In the listing that follows, retype every line from the first through the one containing "leader_board = open('LeaderBoard.txt', 'a+t')". Pictures are to be left out.

• _STUDY MATERIAL_
= = = =

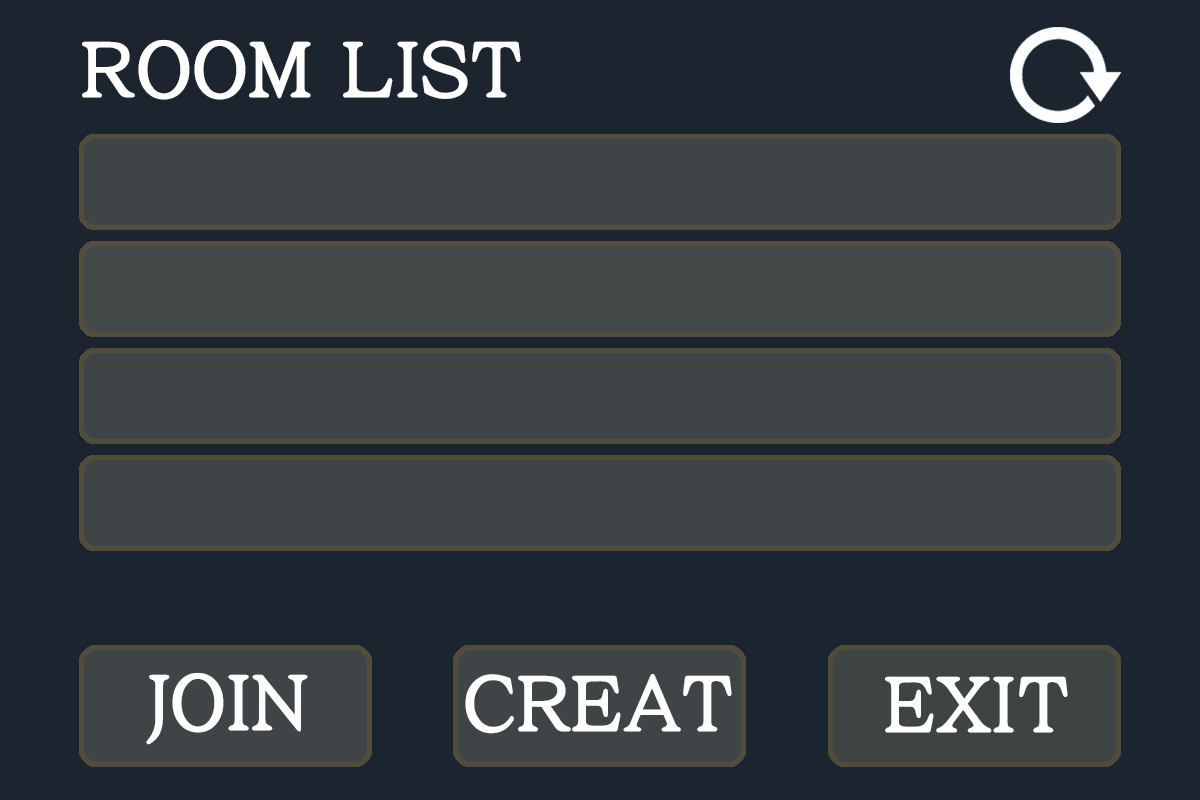
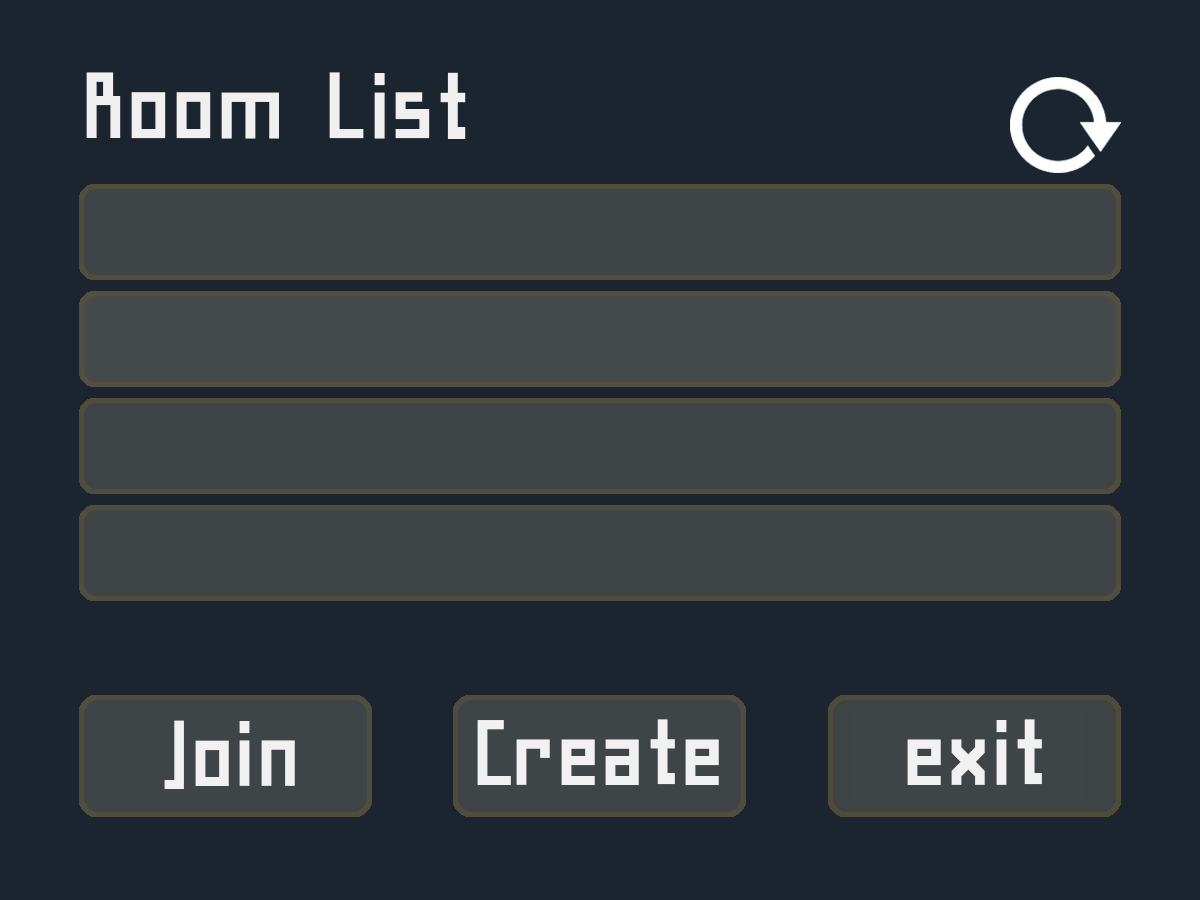
시작화면 삭제,타이틀변경, gc수정
시작화면 삭제,타이틀변경, gc수정

diff --git a/New_MMG/NetworkServer/TCP/C_TcpController.py b/New_MMG/NetworkServer/TCP/C_TcpController.py
@@ -9,6 +9,7 @@ from Bullet.C_PlayerBullet import PBullet
 from GameSys.C_GameSysMain import *
 from TCP.C_Pack import *
 from Background.C_BG import BackGround
+import gc
 
 _Bg = None
 data_struct = Pack
@@ -300,9 +301,9 @@ class TcpController:
         k = 0
         timer = Timer()
         main_time = time.clock()
+        gc.disable()
         while 1:  # When Game Over
-
-            if current_time + 0.03 < time.clock():
+            if current_time + 0.025 < time.clock():
                 current_time = time.clock()
 
                 P_Data = client_socket.recv(struct.calcsize('=ffffiBf'))
@@ -394,7 +395,6 @@ class TcpController:
                             if _Player_Packed[1] + 900 > bullets.y:
                                 if _Player_Packed[1] - 900 < bullets.y:
                                     bullet_packed = data_struct.pack_bullet_data(bullets)
-                                    print('bullet_packed :', data_struct.unpack_bullet_data(bullet_packed ))
                                     Bullets_IN_Window.append(bullet_packed)
                 client_socket.send(struct.pack('=ii', len(Enemys_IN_Window), len(Bullets_IN_Window)))
 
@@ -402,7 +402,7 @@ class TcpController:
                     client_socket.send(Enemy_packed)
                 for bullet_packed in Bullets_IN_Window:
                     client_socket.send(bullet_packed)
-
+        gc.enable()
 
 
         leader_board = open('LeaderBoard.txt', 'a+t')

diff --git a/New_MMG/MyNetworkGame/State/C_title_state.py b/New_MMG/MyNetworkGame/State/C_title_state.py
@@ -48,12 +48,6 @@ def handle_events(frame_time):
                     if _WAND.x < 580:
                         if _WAND.y > 270:
                             if _WAND.y < 405:
-                                C_Game_framework.push_state(C_collision)
-
-                if _WAND.x > 600:
-                    if _WAND.x < 780:
-                        if _WAND.y > 270:
-                            if _WAND.y < 405:
                                 C_Game_framework.push_state(C_Lobby_state)
 
                 if _WAND.x > 800:
@@ -77,8 +71,7 @@ def draw(frame_time):
     global image
 
     clear_canvas()
-    image.draw(640, 480)
-    font.draw(300, 280, 'X , Y : [%d, %d]' % (_WAND.x, _WAND.y))
+    image.draw(600, 450)
     _WAND.draw()
 
     update_canvas()

diff --git a/New_MMG/MyNetworkGame/Player/C_Player.py b/New_MMG/MyNetworkGame/Player/C_Player.py
@@ -149,12 +149,12 @@ class Player1:
         self.state = self.UP_RUN
         self.beforestate = self.UP_RUN
         self.ydir = 1
-        self.playerdir = 0
+        self.playerdir = 1
     def move_down(self):
         self.state = self.DOWN_RUN
         self.beforestate = self.DOWN_RUN
         self.ydir = -1
-        self.playerdir = 3
+        self.playerdir = 0
     def move_left(self):
         self.state = self.LEFT_RUN
         self.beforestate = self.LEFT_RUN
@@ -164,7 +164,7 @@ class Player1:
         self.state = self.RIGHT_RUN
         self.beforestate = self.RIGHT_RUN
         self.xdir = 1
-        self.playerdir = 1
+        self.playerdir = 3
 
 
 

diff --git a/New_MMG/MyNetworkGame/Bullet/C_PlayerBullet.py b/New_MMG/MyNetworkGame/Bullet/C_PlayerBullet.py
@@ -23,12 +23,11 @@ class PBullet:
 
         self.speed = 0
         self.alive =1
-        PBullet._pBullet.append(self)
         self.sx = self.x - self._Bg.window_left
         self.sy = self.y - self._Bg.window_bottom
 
         if PBullet.image == None:
-            PBullet.image = load_image('..\Resource\Image_PBullet.png')
+            PBullet.image = load_image('Resource\Image_PBullet.png')
 
     def update(self):
 
@@ -52,7 +51,4 @@ class PBullet:
         draw_rectangle(*self.get_bb())
     def get_bb(self):
         return self.sx-15 , self.sy-15, self.sx+15, self.sy+15
-    def get_list():
-        return (PBullet._pBullet)
-
 

diff --git a/New_MMG/MyNetworkGame/Bullet/C_EnemyBullet.py b/New_MMG/MyNetworkGame/Bullet/C_EnemyBullet.py
@@ -17,7 +17,6 @@ class EBullet:
     #    self.sx = self.x - PL_X
     #    self.sy = self.y - PL_Y
         self.alive =1
-        EBullet._eBullet.append(self)
 
         if EBullet.image == None:
             EBullet.image = load_image('Resource\Image_EBullet.png')
@@ -43,8 +42,6 @@ class EBullet:
     def get_bb(self):
         return self.sx - 10, self.sy - 10, self.sx + 10, self.sy + 10
         #return self.sx-10 , self.sy-10, self.sx+10, self.sy+10
-    def get_list():
-        return (EBullet._eBullet)
 
 def collide(left_a, bottom_a,right_a, top_a, left_b, bottom_b,right_b, top_b):
 

diff --git a/New_MMG/MyNetworkGame/State/C_Mygame_state.py b/New_MMG/MyNetworkGame/State/C_Mygame_state.py
@@ -3,7 +3,7 @@ import platform
 
 
 import State.C_Game_framework
-from State import C_start_state
+from State import C_title_state
 from State import C_collision
 import pico2d
 #
@@ -14,5 +14,5 @@ else:
     os.environ["PYSDL2_DLL_PATH"] = "./SDL2/x64"
 
 pico2d.open_canvas(1200,900)
-State.C_Game_framework.run(C_start_state)
+State.C_Game_framework.run(C_title_state)
 pico2d.close_canvas()

diff --git a/New_MMG/MyNetworkGame/State/C_Mygame_state_desktop.py b/New_MMG/MyNetworkGame/State/C_Mygame_state_desktop.py
@@ -3,10 +3,10 @@ import platform
 
 
 from State import C_Game_framework
-from State import C_start_state
+from State import C_title_state
 import pico2d
 
 def start():
     pico2d.open_canvas(1200,900)
-    C_Game_framework.run(C_start_state)
+    C_Game_framework.run(C_title_state)
     pico2d.close_canvas()

diff --git a/New_MMG/MyNetworkGame/State/C_collision.py b/New_MMG/MyNetworkGame/State/C_collision.py
@@ -105,8 +105,6 @@ def create_world():
     readystate = 0
     GameScore =0
     font = load_font('Resource\ENCR10B.TTF')
-    _EBullet= EBullet.get_list()
-    _PBullet = PBullet.get_list()
 
 '''
     global unpacked_all_player_data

= = = =

• _SOLUTION FOR THIS EXERCISE_
시작화면 삭제,타이틀변경, gc수정
시작화면 삭제,타이틀변경, gc수정

diff --git a/New_MMG/NetworkServer/TCP/C_TcpController.py b/New_MMG/NetworkServer/TCP/C_TcpController.py
@@ -9,6 +9,7 @@ from Bullet.C_PlayerBullet import PBullet
 from GameSys.C_GameSysMain import *
 from TCP.C_Pack import *
 from Background.C_BG import BackGround
+import gc
 
 _Bg = None
 data_struct = Pack
@@ -300,9 +301,9 @@ class TcpController:
         k = 0
         timer = Timer()
         main_time = time.clock()
+        gc.disable()
         while 1:  # When Game Over
-
-            if current_time + 0.03 < time.clock():
+            if current_time + 0.025 < time.clock():
                 current_time = time.clock()
 
                 P_Data = client_socket.recv(struct.calcsize('=ffffiBf'))
@@ -394,7 +395,6 @@ class TcpController:
                             if _Player_Packed[1] + 900 > bullets.y:
                                 if _Player_Packed[1] - 900 < bullets.y:
                                     bullet_packed = data_struct.pack_bullet_data(bullets)
-                                    print('bullet_packed :', data_struct.unpack_bullet_data(bullet_packed ))
                                     Bullets_IN_Window.append(bullet_packed)
                 client_socket.send(struct.pack('=ii', len(Enemys_IN_Window), len(Bullets_IN_Window)))
 
@@ -402,7 +402,7 @@ class TcpController:
                     client_socket.send(Enemy_packed)
                 for bullet_packed in Bullets_IN_Window:
                     client_socket.send(bullet_packed)
-
+        gc.enable()
 
 
         leader_board = open('LeaderBoard.txt', 'a+t')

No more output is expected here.